Kerfoot BP, Armstrong EG, O’Sullivan PN (2008a). Impact of item clustering on interactive spaced education. Medical Education, 42,1115–1116.
Kerfoot BP. (2008b). Interactive spaced education versus web-based modules for teaching urology to medical students: a randomized controlled trial. Journal of Urology, 179, 2351-2357.
Kerfoot BP, Armstrong EG, O’Sullivan PN. (2008c). Interactive spaced education to teach the physical examination: a randomized controlled trial. Journal of General Internal Medicine, 23(7),973-8.
Kerfoot BP. (2009a) Learning benefits of online spaced education persist for two years. Journal of Urology, 181(6):2671-3.

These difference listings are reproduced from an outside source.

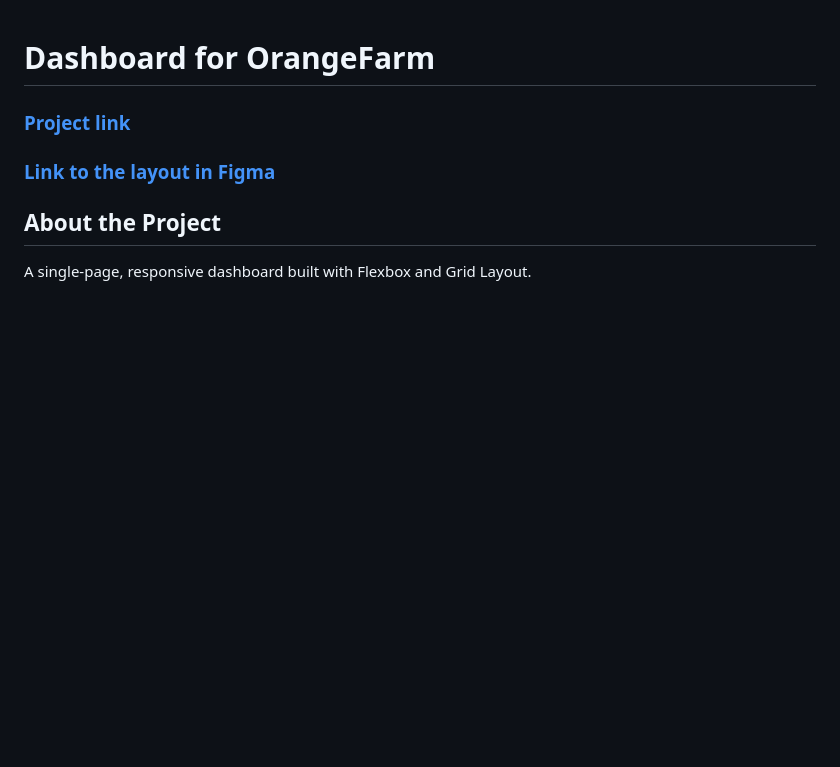
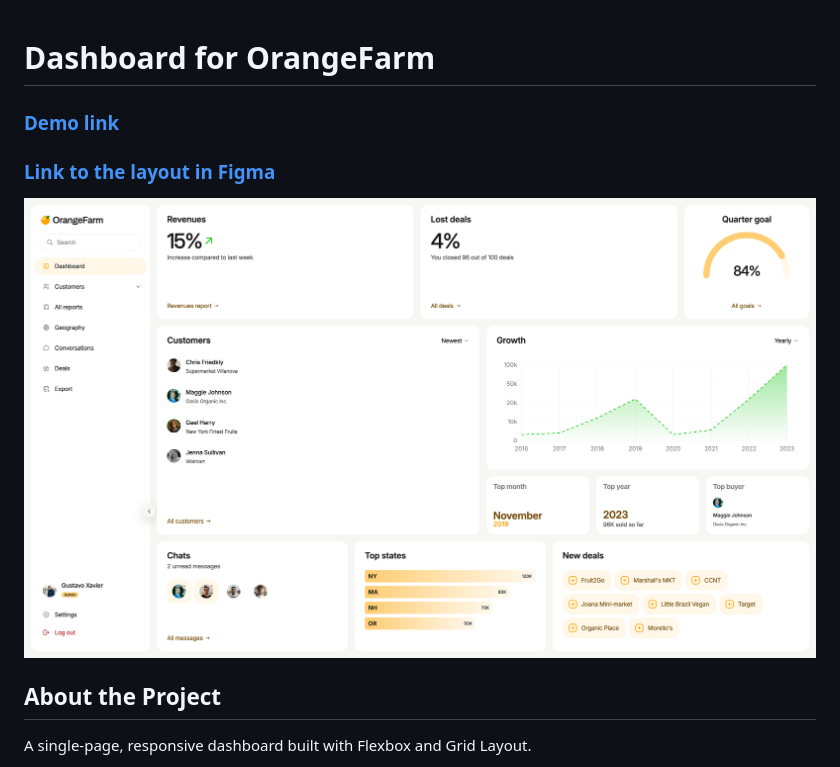
Before and after one commit to junfrenkixp/dashboard-orange-farm, a Markdown page: README.md, the part around the change. GitHub-like rendering; pictures changed too: .github/preview.png (added); blank space fills up the shorter version.

```diff
--- a/README.md
+++ b/README.md
@@ -1,8 +1,10 @@
 # Dashboard for OrangeFarm
 
-### [Project link](https://junfrenkixp.github.io/dashboard-orange-farm/)
+### [Demo link](https://junfrenkixp.github.io/dashboard-orange-farm/)
 
 ### [Link to the layout in Figma](https://www.figma.com/design/sg9RjXAiubQTnZ5L4kifYV/OrangeFarm?node-id=0-1&p=f&t=ojZYAV0hUIjd3VZS-0)
+
+![Dashboard preview](./.github/preview.png)
 
 ## About the Project
 
```
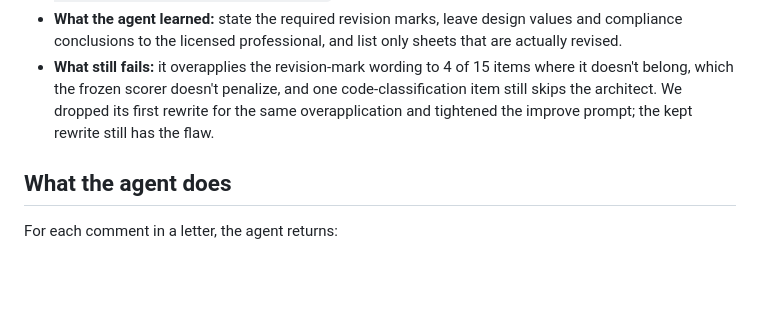
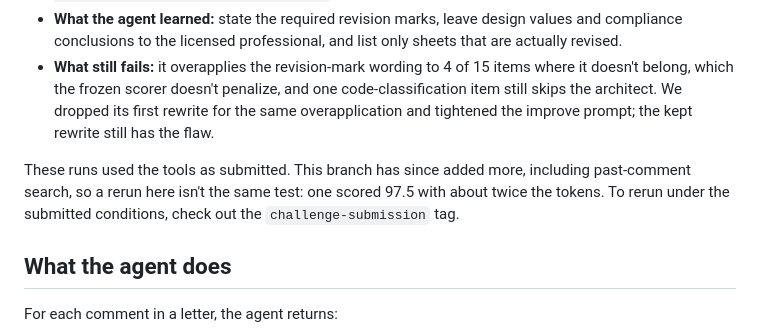
Before and after one commit to quindelin/corrections-agent, a Markdown page: README.md, the part around the change. Drawn GitHub-style; blank space fills up the shorter version.

Commit message:
Explain how to rerun under the submitted conditions
Co-Authored-By: Claude Opus 5.5 <noreply@anthropic.com>

```diff
--- a/README.md
+++ b/README.md
@@ -20,6 +20,8 @@ run the letters ──► the re-review scores them ──► the agent rewrites
 - **The change that did it:** commit `8b1fe6c`, the agent's rewrite of `correction-playbook`, with `Agent-Session: 01m69pgej4ab3j93madhjetcsk`.
 - **What the agent learned:** state the required revision marks, leave design values and compliance conclusions to the licensed professional, and list only sheets that are actually revised.
 - **What still fails:** it overapplies the revision-mark wording to 4 of 15 items where it doesn't belong, which the frozen scorer doesn't penalize, and one code-classification item still skips the architect. We dropped its first rewrite for the same overapplication and tightened the improve prompt; the kept rewrite still has the flaw.
+
+These runs used the tools as submitted. This branch has since added more, including past-comment search, so a rerun here isn't the same test: one scored 97.5 with about twice the tokens. To rerun under the submitted conditions, check out the `challenge-submission` tag.
 
 ## What the agent does
 
```
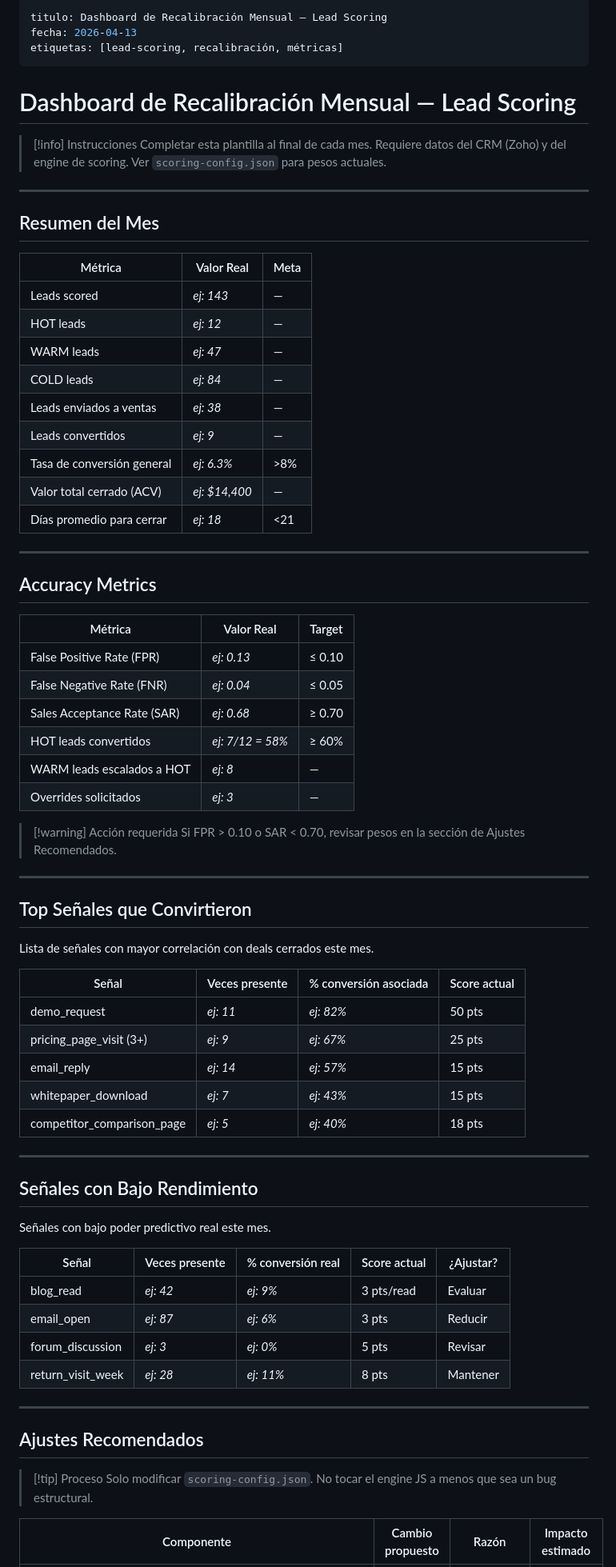
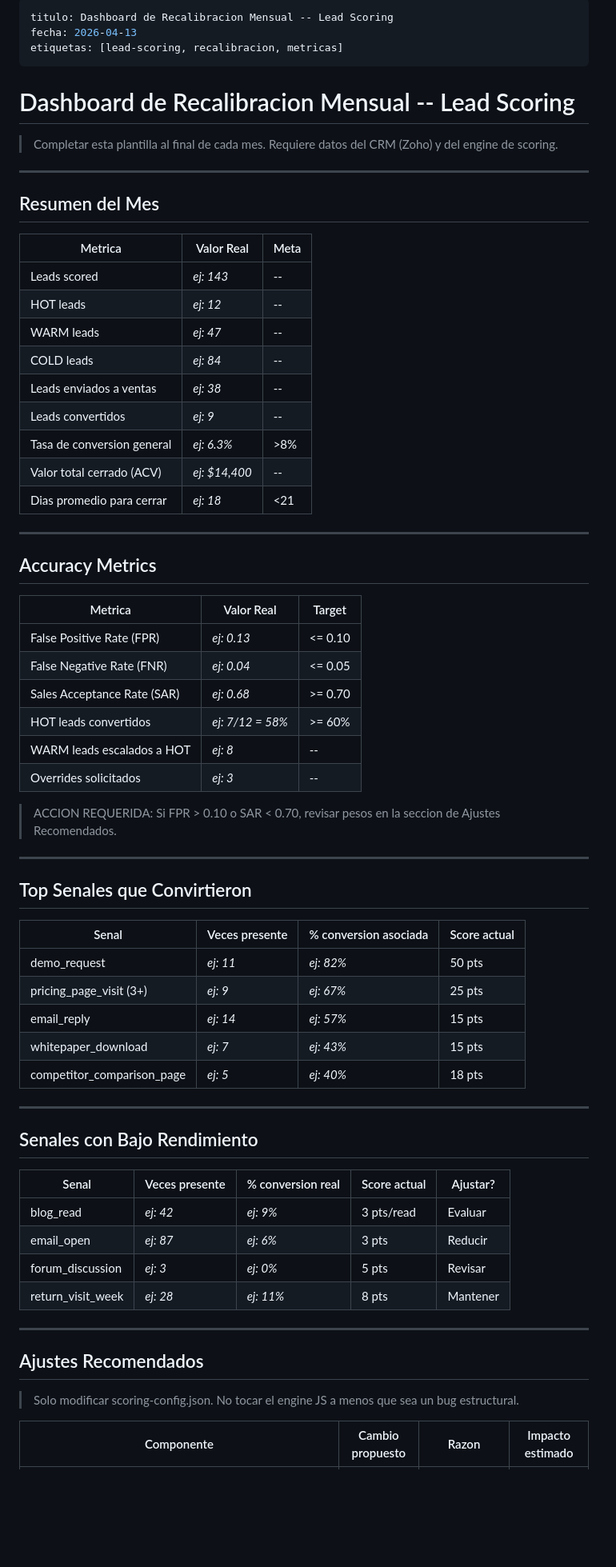
Before and after one commit to miamisupportai-creator/auto-solution-downloader, a Markdown page: lead-scoring/recalibration-dashboard.md, the part around one of its changes. Shown at 80% size. Rendered like a GitHub page; blank space fills up the shorter version.

```diff
--- a/lead-scoring/recalibration-dashboard.md
+++ b/lead-scoring/recalibration-dashboard.md
@@ -1,53 +1,49 @@
 ---
-titulo: Dashboard de Recalibración Mensual — Lead Scoring
+titulo: Dashboard de Recalibracion Mensual -- Lead Scoring
 fecha: 2026-04-13
-etiquetas: [lead-scoring, recalibración, métricas]
+etiquetas: [lead-scoring, recalibracion, metricas]
 ---
 
-# Dashboard de Recalibración Mensual — Lead Scoring
+# Dashboard de Recalibracion Mensual -- Lead Scoring
 
-> [!info] Instrucciones
-> Completar esta plantilla al final de cada mes. Requiere datos del CRM (Zoho) y del engine de scoring. Ver `scoring-config.json` para pesos actuales.
+> Completar esta plantilla al final de cada mes. Requiere datos del CRM (Zoho) y del engine de scoring.
 
 ---
 
 ## Resumen del Mes
 
-| Métrica | Valor Real | Meta |
+| Metrica | Valor Real | Meta |
 |---|---|---|
-| Leads scored | _ej: 143_ | — |
-| HOT leads | _ej: 12_ | — |
-| WARM leads | _ej: 47_ | — |
-| COLD leads | _ej: 84_ | — |
-| Leads enviados a ventas | _ej: 38_ | — |
-| Leads convertidos | _ej: 9_ | — |
-| Tasa de conversión general | _ej: 6.3%_ | >8% |
-| Valor total cerrado (ACV) | _ej: $14,400_ | — |
-| Días promedio para cerrar | _ej: 18_ | <21 |
+| Leads scored | _ej: 143_ | -- |
+| HOT leads | _ej: 12_ | -- |
+| WARM leads | _ej: 47_ | -- |
+| COLD leads | _ej: 84_ | -- |
+| Leads enviados a ventas | _ej: 38_ | -- |
+| Leads convertidos | _ej: 9_ | -- |
+| Tasa de conversion general | _ej: 6.3%_ | >8% |
+| Valor total cerrado (ACV) | _ej: $14,400_ | -- |
+| Dias promedio para cerrar | _ej: 18_ | <21 |
 
 ---
 
 ## Accuracy Metrics
 
-| Métrica | Valor Real | Target |
+| Metrica | Valor Real | Target |
 |---|---|---|
-| False Positive Rate (FPR) | _ej: 0.13_ | ≤ 0.10 |
-| False Negative Rate (FNR) | _ej: 0.04_ | ≤ 0.05 |
-| Sales Acceptance Rate (SAR) | _ej: 0.68_ | ≥ 0.70 |
-| HOT leads convertidos | _ej: 7/12 = 58%_ | ≥ 60% |
-| WARM leads escalados a HOT | _ej: 8_ | — |
-| Overrides solicitados | _ej: 3_ | — |
+| False Positive Rate (FPR) | _ej: 0.13_ | <= 0.10 |
+| False Negative Rate (FNR) | _ej: 0.04_ | <= 0.05 |
+| Sales Acceptance Rate (SAR) | _ej: 0.68_ | >= 0.70 |
+| HOT leads convertidos | _ej: 7/12 = 58%_ | >= 60% |
+| WARM leads escalados a HOT | _ej: 8_ | -- |
+| Overrides solicitados | _ej: 3_ | -- |
 
-> [!warning] Acción requerida
-> Si FPR > 0.10 o SAR < 0.70, revisar pesos en la sección de Ajustes Recomendados.
+> ACCION REQUERIDA: Si FPR > 0.10 o SAR < 0.70, revisar pesos en la seccion de Ajustes Recomendados.
 
 ---
 
-## Top Señales que Convirtieron
+## Top Senales que Convirtieron
 
-Lista de señales con mayor correlación con deals cerrados este mes.
-
-| Señal | Veces presente | % conversión asociada | Score actual |
+| Senal | Veces presente | % conversion asociada | Score actual |
 |---|---|---|---|
 | demo_request | _ej: 11_ | _ej: 82%_ | 50 pts |
 | pricing_page_visit (3+) | _ej: 9_ | _ej: 67%_ | 25 pts |
@@ -57,11 +53,9 @@ Lista de señales con mayor correlación con deals cerrados este mes.
 
 ---
 
-## Señales con Bajo Rendimiento
+## Senales con Bajo Rendimiento
 
-Señales con bajo poder predictivo real este mes.
-
-| Señal | Veces presente | % conversión real | Score actual | ¿Ajustar? |
+| Senal | Veces presente | % conversion real | Score actual | Ajustar? |
 |---|---|---|---|---|
 | blog_read | _ej: 42_ | _ej: 9%_ | 3 pts/read | Evaluar |
 | email_open | _ej: 87_ | _ej: 6%_ | 3 pts | Reducir |
@@ -72,8 +66,7 @@ Señales con bajo poder predictivo real este mes.
 
 ## Ajustes Recomendados
 
-> [!tip] Proceso
-> Solo modificar `scoring-config.json`. No tocar el engine JS a menos que sea un bug estructural.
+> Solo modificar scoring-config.json. No tocar el engine JS a menos que sea un bug estructural.
 
-| Componente | Cambio propuesto | Razón | Impacto estimado |
+| Componente | Cambio propuesto | Razon | Impacto estimado |
 |---|---|---|---|
```
Also changed, not shown: other parts of lead-scoring/recalibration-dashboard.md (+20 -22 lines).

Kerfoot BP, Brotschi E. (2009b). Online spaced education to teach urology to medical students: a multi-institutional randomized trial. American Journal of Surgery, 197(1),89-95.
Kerfoot BP, Kearney MC, Connelly D, Ritchey ML. (2009b) Interactive spaced education to assess and improve knowledge of clinical practice guidelines: a randomized controlled trial. Annals of Surgery, 249(5),744-9.
Landauer, T. K., & Bjork, R. A. (1978). Optimum rehearsal patterns and name learning. In M. Gruneberg, P. E. Morris, & R. N. Sykes (Eds.), Practical aspects of memory (pp. 625–632). London: Academic Press.
Melton, A. W. (1970). The situation with respect to the spacing of repetitions and memory. Journal of Verbal Learning and Verbal Behavior, 9, 596–606.
Spitzer, H. F. (1939). Studies in retention. Journal of Educational Psychology, 30, 641–657.
Thalheimer, W. (2006, February). Spacing Learning Events Over Time: What the Research Says. Retrieved July 13, 2010, from http://www.work-learning.com/catalog/